17.7 ANOVA SUMMARY TABLES 331
17.8 ESTIMATING EFFECT SIZE 333
17.9 MULTIPLE COMPARISONS 333
17.10 REPORTS IN THE LITERATURE 335
17.11 ASSUMPTIONS 336
Summary 336
Important Terms 336
Key Equations 337
Review Questions 337
18
ANALYSIS OF VARIANCE (TWO FACTORS)
329
339
18.1 A TWO-FACTOR EXPERIMENT: RESPONSIBILITY IN CROWDS
18.2 THREE F TESTS 342
18.3 INTERACTION 344
18.4 DETAILS: VARIANCE ESTIMATES 347
18.5 DETAILS: MEAN SQUARES (MS ) AND F RATIOS 351
18.6 TABLE FOR THE F DISTRIBUTI …
Purchase answer to see full
attachment

  
Basic features
  • Free title page and bibliography
  • Unlimited revisions
  • Plagiarism-free guarantee
  • Money-back guarantee
  • 24/7 support
On-demand options
  • Writer’s samples
  • Part-by-part delivery
  • Overnight delivery
  • Copies of used sources
  • Expert Proofreading
Paper format
  • 275 words per page
  • 12 pt Arial/Times New Roman
  • Double line spacing
  • Any citation style (APA, MLA, Chicago/Turabian, Harvard)

Our guarantees

Delivering a high-quality product at a reasonable price is not enough anymore.
That’s why we have developed 5 beneficial guarantees that will make your experience with our service enjoyable, easy, and safe.

Money-back guarantee

You have to be 100% sure of the quality of your product to give a money-back guarantee.
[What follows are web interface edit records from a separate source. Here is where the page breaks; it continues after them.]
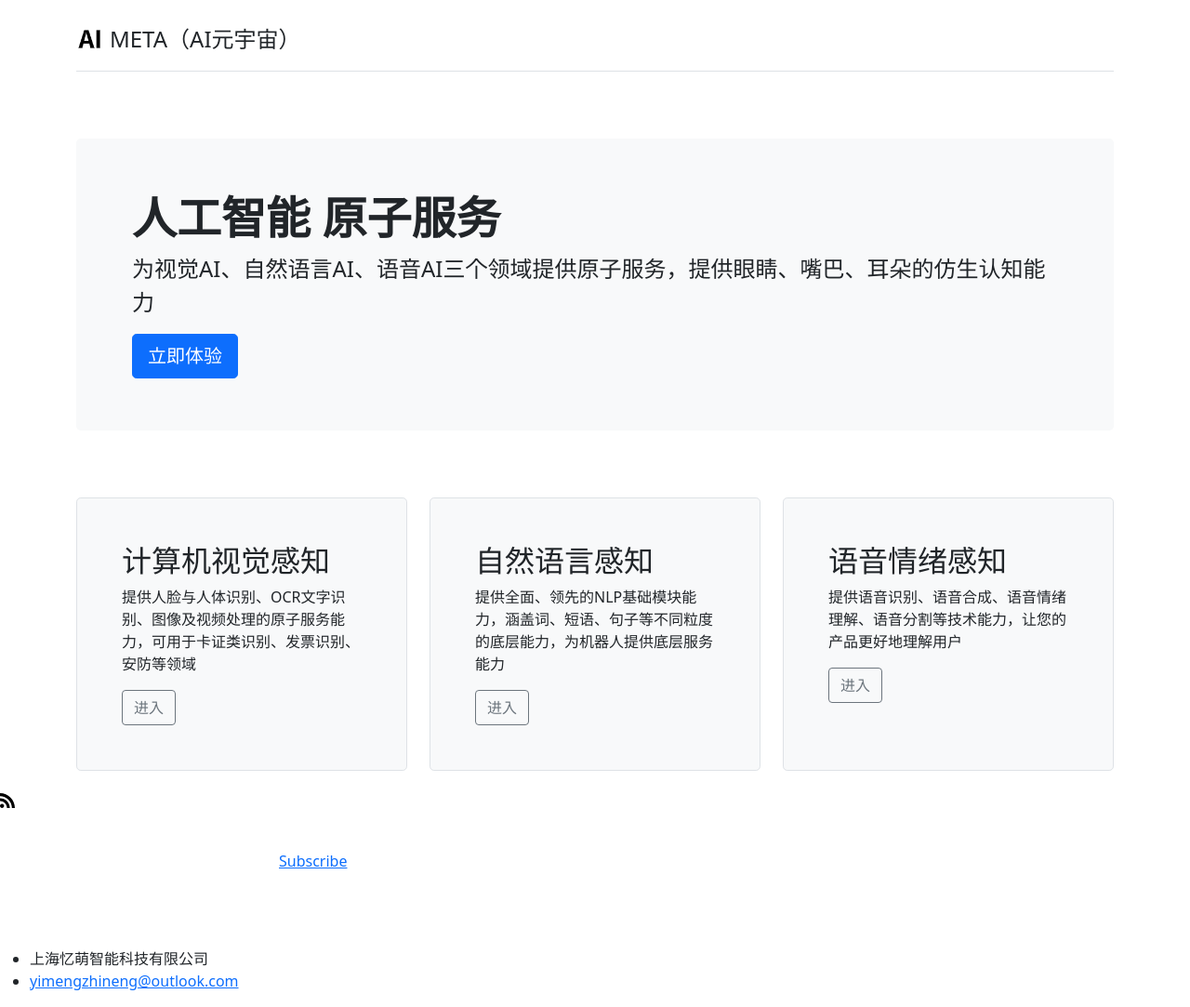
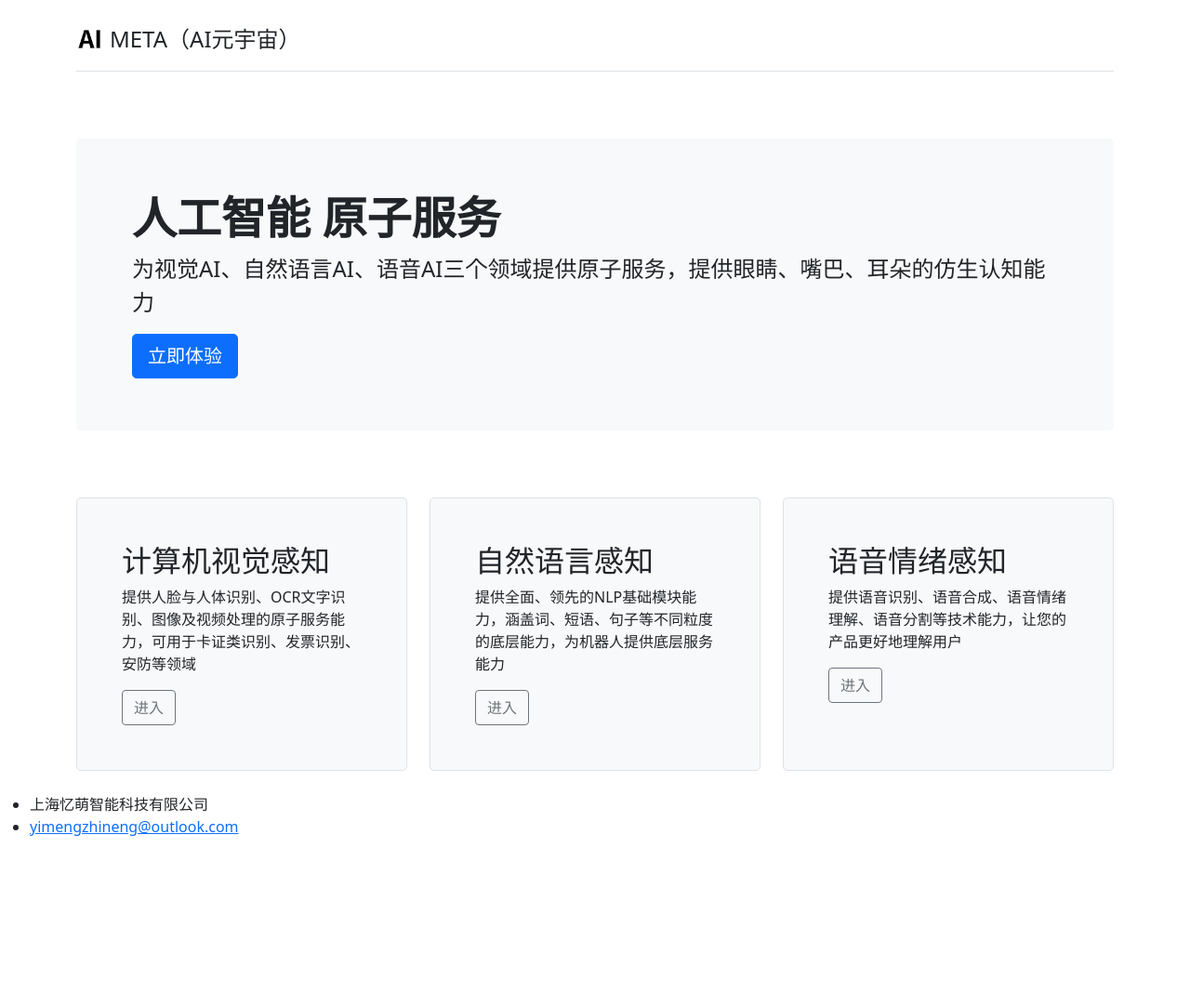
Before and after one commit to aimeta-website/aimeta-website.github.io, a Jekyll site: the page built from index.markdown, in a window 1280 px wide. Shown: the whole page at 93% size. Built offline with Jekyll 4.4.1, drawn with Linux system fonts in a browser that asks for light colours; after the commit the page ends 917 px from its top, so only the background shows below that.

Commit message:
Update footer.html

```diff
--- a/_includes/footer.html
+++ b/_includes/footer.html
@@ -5,13 +5,13 @@
 
     <div class="footer-col-wrapper">
       <div class="footer-col">
-        <p class="feed-subscribe">
+        <!--p class="feed-subscribe">
           <a href="{{ 'feed.xml' | relative_url }}">
             <svg class="svg-icon orange">
               <use xlink:href="{{ 'assets/minima-social-icons.svg#rss' | relative_url }}"></use>
             </svg><span>Subscribe</span>
           </a>
-        </p>
+        </p-->
       {%- if site.author %}
         <ul class="contact-list">
           {% if site.author.name -%}
```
This describes us perfectly. Make sure that this guarantee is totally transparent.

Read more

Zero-plagiarism guarantee

Each paper is composed from scratch, according to your instructions. It is then checked by our plagiarism-detection software. There is no gap where plagiarism could squeeze in.

Read more
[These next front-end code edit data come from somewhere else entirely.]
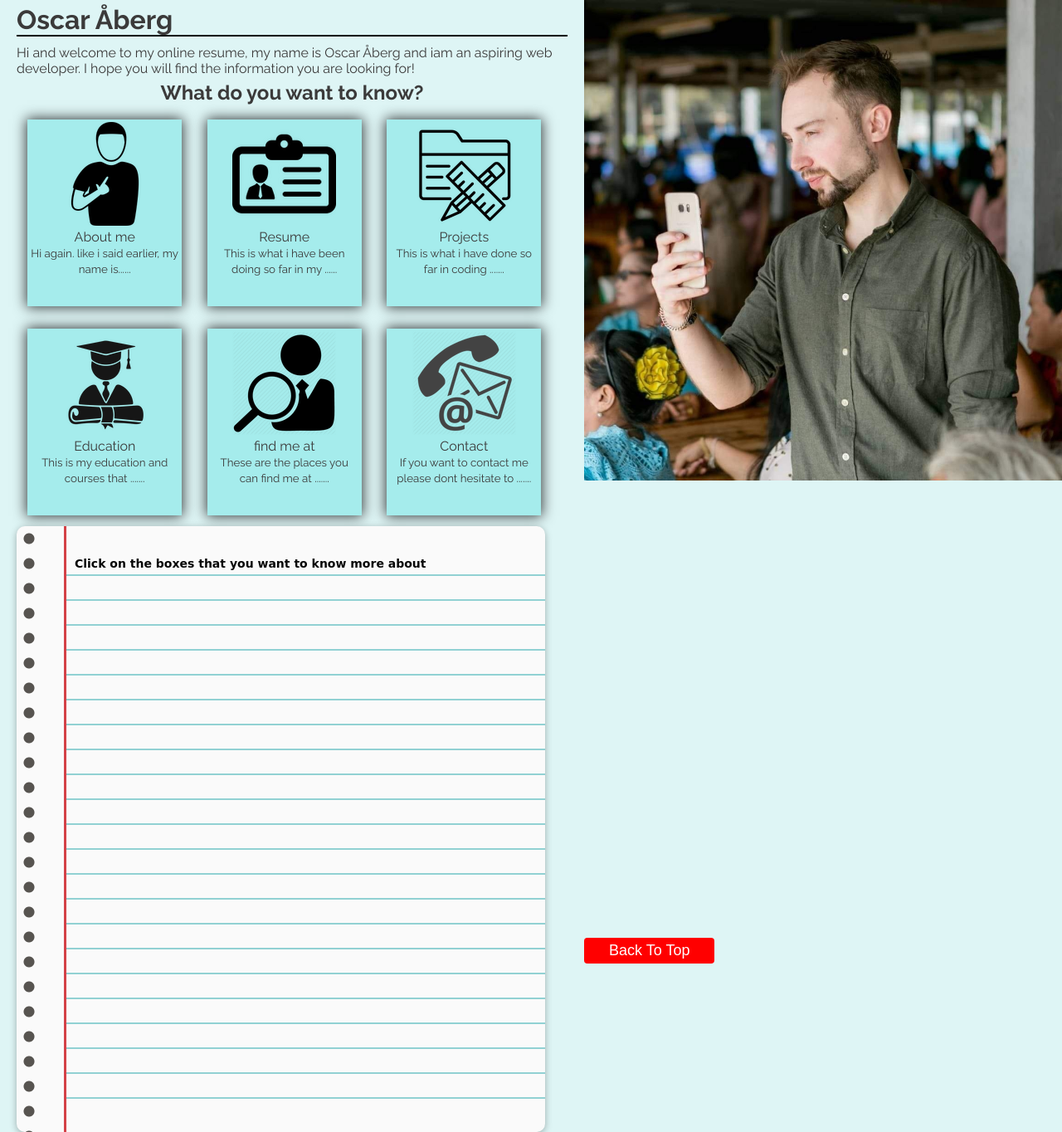
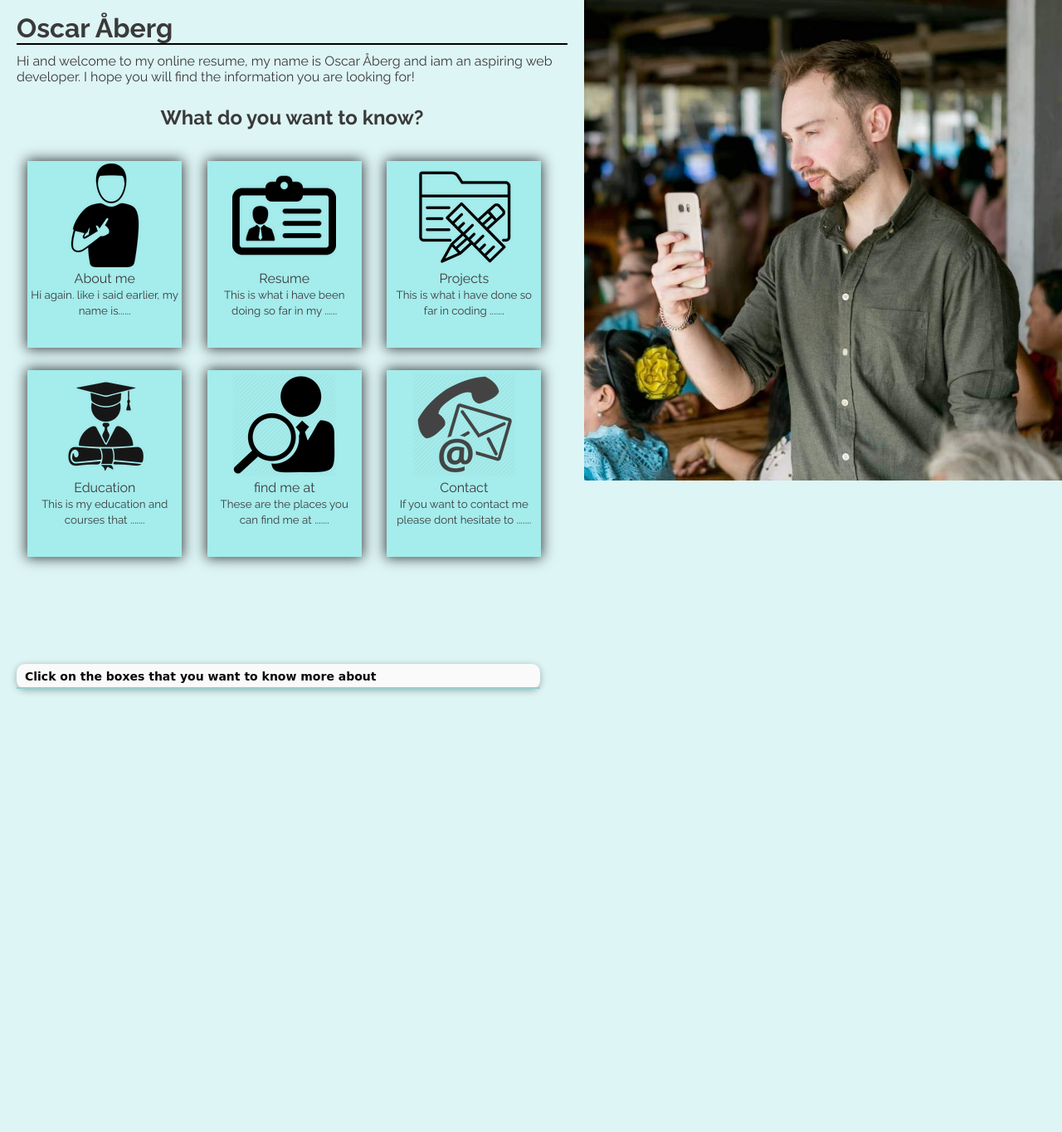
Before and after one commit to Drakeclaw88/ResumePage, a plain HTML site: page index.html in a window 1280 px wide. Shown: the whole page at 83% size. After the commit the page ends 840 px from the top, so only its background shows below. Drawn offline with Linux system fonts and the light colour scheme.

Commit message:
some minor changes in the design, added a link to my github pages in projects box, the rest is to do in future

```diff
--- a/index.html
+++ b/index.html
@@ -12,7 +12,6 @@
 
     <div class="mainImage">
         <img src="images/mig.jpg" alt="picture of me">
-        <button class="topView" onclick="topFunction()" id="backTop" title="Go to top"> Back To Top</button>
     </div>
 
     <div class="profileview">
@@ -23,7 +22,7 @@
             find the
             information you are looking for!</p>
 
-        <h2>What do you want to know?</h2>
+        <h2 class="knowTitel">What do you want to know?</h2>
         <div class="informationContainer">
             <div class="informationOption">
                 <div id="aboutMe">
@@ -70,13 +69,14 @@
 
             </div>
         </div>
-        <div class="paper">
-            <div class="paper-content" id="paperText">
-                <p> Click on the boxes that you want to know more about</p>
-            </div>
-        </div>
-
-
+</div>
+<div class="paperContainer">
+<div class="paper">
+    <div class="paper-content" id="paperText">
+        <p> Click on the boxes that you want to know more about</p>
+    </div>
+</div>
+</div>
         <script src="script.js"></script>
 </body>
 
--- a/script.js
+++ b/script.js
@@ -2,8 +2,8 @@ let aboutMeClick = document.getElementById("aboutMe");
 let resumeClick = document.getElementById("resume");
 let projectsClick = document.getElementById("projects");
 let paperAreaView = document.getElementById("paperText");
-let backTopButton = document.getElementById("backTop");
 let topViewPlace = document.getElementById("topView")
+
 
 let aboutMeText = "Hi again. like i said earlier, my name is oscar åberg and iam 32 years old. Iam"
 + " currently living both in sweden and in Thailand,Bangkok. in the last 2-3 years when the cold has started to sweep over our country I have escaped sweden"
@@ -23,27 +23,45 @@ let resumeText = "This is what i have been doing so far in my life, as you can s
 + "My past work experince has taught me much though that i will bring into this occupation and that will benifit me much <br>"
 +"Warehouse manager <br> Forklift operator <br> Temp Teacher middle/high school <br> Kindergarden teacher";
 
+function createTopViewButton (){
+    paperAreaView.insertAdjacentHTML("afterend", '<button class="topView" onclick="topFunction()" id="backTop" title="Go to top"> Back To Top</button>');
+    let myButtonBackTop = document.getElementById("backTop");
+
+}
+
+
+
+
 function topFunction (){
     topViewPlace.scrollIntoView({behavior: "smooth"});
 
 }
 
 aboutMeClick.addEventListener("click", function(){
-    console.log("klick");
-    paperAreaView.scrollIntoView({behavior: "smooth"});
-    paperAreaView.innerHTML = " <p>" +aboutMeText + " </p>";
+    createTopViewButton();
+    paperAreaView.innerHTML = " <p id='scrollFocus'>" +aboutMeText + " </p>";
+    let myScrollFocus = document.getElementById("scrollFocus");
+    myScrollFocus.scrollIntoView({behavior: "smooth"});
+
 });
 
 
-
-
 resumeClick.addEventListener("click", function(){
-    console.log("klick");
-    paperAreaView.scrollIntoView({behavior: "smooth"});
-
-    paperAreaView.innerHTML = " <p>" +resumeText + " </p>";
+    createTopViewButton();
+    paperAreaView.innerHTML = " <p id='scrollFocus'>" +resumeText + " </p>";
+    let myScrollFocus = document.getElementById("scrollFocus");
+    myScrollFocus.scrollIntoView({behavior: "smooth"});
 
 });
+
 projectsClick.addEventListener("click", function(){
-    console.log("klick");
+    createTopViewButton();
+    paperAreaView.innerHTML = '<a id="scrollFocus" href="https://github.com/Drakeclaw88" target="_blank">This is my github page</a>';
+    let myScrollFocus = document.getElementById("scrollFocus");
+    myScrollFocus.scrollIntoView({behavior: "smooth"});
 });
+
+myButtonBackTop.addEventListener("click", function(){
+    myButtonBackTop.remove();
+
+});
--- a/styles.css
+++ b/styles.css
@@ -39,18 +39,22 @@ height:100%;
     padding-top: 5px;
     font-size: 200%;
     border-bottom: black solid 2px;
+    margin-top: 10px;
     margin-bottom: 10px;
 }
 
+
 .profileview h2 {
-    margin-top: 5px;
-    margin-bottom: 5px;
+    margin-top: 25px;
+    margin-bottom: 25px;
     text-align: center;
 }
 
+.informationContainer{
+margin-bottom: 35px;
+}
 
 .informationOption {
-display: flex;
     display: inline-block;
     width: 28%;
     height: 225px;
@@ -75,31 +79,24 @@ display: flex;
     padding-top: 4px;
     display: inline;
 }
+.paperContainer{
+    width: 55%;
+    float: left;
+    padding: 0 20px;
+}
 
 .paper {
-    position: relative;
-    width: 96%;
-    max-width: 800px;
-    height: 730px;
+    display: inline-block;
+    width: 95%;
+    height: fit-content;
     background: #fafafa;
     border-radius: 10px;
     box-shadow: 0 2px 8px rgba(0,0,0,.3);
     margin-bottom: 10px;
 
 }
-.paper:before {
-    content: '';
-    position: absolute;
-    top: 0; bottom: 0; left: 0;
-    width: 60px;
-    background: radial-gradient(#575450 6px, transparent 7px) repeat-y;
-    background-size: 30px 30px;
-    border-right: 3px solid #D44147;
-    box-sizing: border-box;
-}
 
 .paper-content {
-    position: absolute;
     top: 30px; right: 0; bottom: 30px; left: 60px;
     background: linear-gradient(transparent, transparent 28px, #91D1D3 28px);
     background-size: 30px 30px;
@@ -124,13 +121,10 @@ display: flex;
 }
 .topView {
     font-size: 18px;
-    border: none;
     background-color: red;
     color: white;
     cursor: pointer;
     padding: 5px 30px;
-    border-radius: 4px;
-    margin-top: 95%;
 }
 
 .topView:hover {
```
Free-revision policy

Thanks to our free revisions, there is no way for you to be unsatisfied. We will work on your paper until you are completely happy with the result.

Read more

Privacy policy

Your email is safe, as we store it according to international data protection rules. Your bank details are secure, as we use only reliable payment systems.

Read more

Fair-cooperation guarantee

By sending us your money, you buy the service we provide. Check out our terms and conditions if you prefer business talks to be laid out in official language.

Read more